[Records drawn from a dataset]
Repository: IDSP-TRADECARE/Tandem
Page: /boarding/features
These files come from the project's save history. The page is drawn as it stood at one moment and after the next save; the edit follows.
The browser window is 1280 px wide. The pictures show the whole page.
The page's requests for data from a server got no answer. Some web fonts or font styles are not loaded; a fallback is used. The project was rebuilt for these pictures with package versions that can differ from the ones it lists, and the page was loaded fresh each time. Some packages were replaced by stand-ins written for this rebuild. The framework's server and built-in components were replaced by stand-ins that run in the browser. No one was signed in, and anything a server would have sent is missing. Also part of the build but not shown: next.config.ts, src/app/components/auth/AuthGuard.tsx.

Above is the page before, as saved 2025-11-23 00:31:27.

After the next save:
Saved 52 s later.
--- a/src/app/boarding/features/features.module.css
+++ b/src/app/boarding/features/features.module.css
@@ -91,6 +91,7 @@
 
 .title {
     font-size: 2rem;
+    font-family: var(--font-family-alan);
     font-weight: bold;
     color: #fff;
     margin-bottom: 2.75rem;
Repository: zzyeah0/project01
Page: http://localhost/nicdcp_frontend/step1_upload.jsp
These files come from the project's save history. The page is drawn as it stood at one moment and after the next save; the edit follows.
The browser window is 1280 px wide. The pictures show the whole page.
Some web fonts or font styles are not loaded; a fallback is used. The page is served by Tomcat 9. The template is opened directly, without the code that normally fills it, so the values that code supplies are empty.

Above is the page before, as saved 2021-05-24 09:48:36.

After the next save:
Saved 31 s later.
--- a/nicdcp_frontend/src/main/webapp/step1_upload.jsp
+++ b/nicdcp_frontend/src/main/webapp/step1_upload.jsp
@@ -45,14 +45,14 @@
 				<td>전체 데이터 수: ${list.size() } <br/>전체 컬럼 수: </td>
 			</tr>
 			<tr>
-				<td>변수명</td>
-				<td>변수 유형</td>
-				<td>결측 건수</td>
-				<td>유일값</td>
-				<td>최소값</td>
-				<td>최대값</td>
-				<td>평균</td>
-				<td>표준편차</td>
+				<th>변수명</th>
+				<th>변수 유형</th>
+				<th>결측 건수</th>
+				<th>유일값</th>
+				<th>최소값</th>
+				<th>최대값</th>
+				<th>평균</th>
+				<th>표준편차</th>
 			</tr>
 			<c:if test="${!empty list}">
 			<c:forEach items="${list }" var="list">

__WHAT YOU NEED TO DO__
Retype every record above exactly as written.

__EXERCISE RESULT__
Repository: IDSP-TRADECARE/Tandem
Page: /boarding/features
These files come from the project's save history. The page is drawn as it stood at one moment and after the next save; the edit follows.
The browser window is 1280 px wide. The pictures show the whole page.
The page's requests for data from a server got no answer. Some web fonts or font styles are not loaded; a fallback is used. The project was rebuilt for these pictures with package versions that can differ from the ones it lists, and the page was loaded fresh each time. Some packages were replaced by stand-ins written for this rebuild. The framework's server and built-in components were replaced by stand-ins that run in the browser. No one was signed in, and anything a server would have sent is missing. Also part of the build but not shown: next.config.ts, src/app/components/auth/AuthGuard.tsx.

Above is the page before, as saved 2025-11-23 00:31:27.

After the next save:
Saved 52 s later.
--- a/src/app/boarding/features/features.module.css
+++ b/src/app/boarding/features/features.module.css
@@ -91,6 +91,7 @@
 
 .title {
     font-size: 2rem;
+    font-family: var(--font-family-alan);
     font-weight: bold;
     color: #fff;
     margin-bottom: 2.75rem;
Repository: zzyeah0/project01
Page: http://localhost/nicdcp_frontend/step1_upload.jsp
These files come from the project's save history. The page is drawn as it stood at one moment and after the next save; the edit follows.
The browser window is 1280 px wide. The pictures show the whole page.
Some web fonts or font styles are not loaded; a fallback is used. The page is served by Tomcat 9. The template is opened directly, without the code that normally fills it, so the values that code supplies are empty.

Above is the page before, as saved 2021-05-24 09:48:36.

After the next save:
Saved 31 s later.
--- a/nicdcp_frontend/src/main/webapp/step1_upload.jsp
+++ b/nicdcp_frontend/src/main/webapp/step1_upload.jsp
@@ -45,14 +45,14 @@
 				<td>전체 데이터 수: ${list.size() } <br/>전체 컬럼 수: </td>
 			</tr>
 			<tr>
-				<td>변수명</td>
-				<td>변수 유형</td>
-				<td>결측 건수</td>
-				<td>유일값</td>
-				<td>최소값</td>
-				<td>최대값</td>
-				<td>평균</td>
-				<td>표준편차</td>
+				<th>변수명</th>
+				<th>변수 유형</th>
+				<th>결측 건수</th>
+				<th>유일값</th>
+				<th>최소값</th>
+				<th>최대값</th>
+				<th>평균</th>
+				<th>표준편차</th>
 			</tr>
 			<c:if test="${!empty list}">
 			<c:forEach items="${list }" var="list">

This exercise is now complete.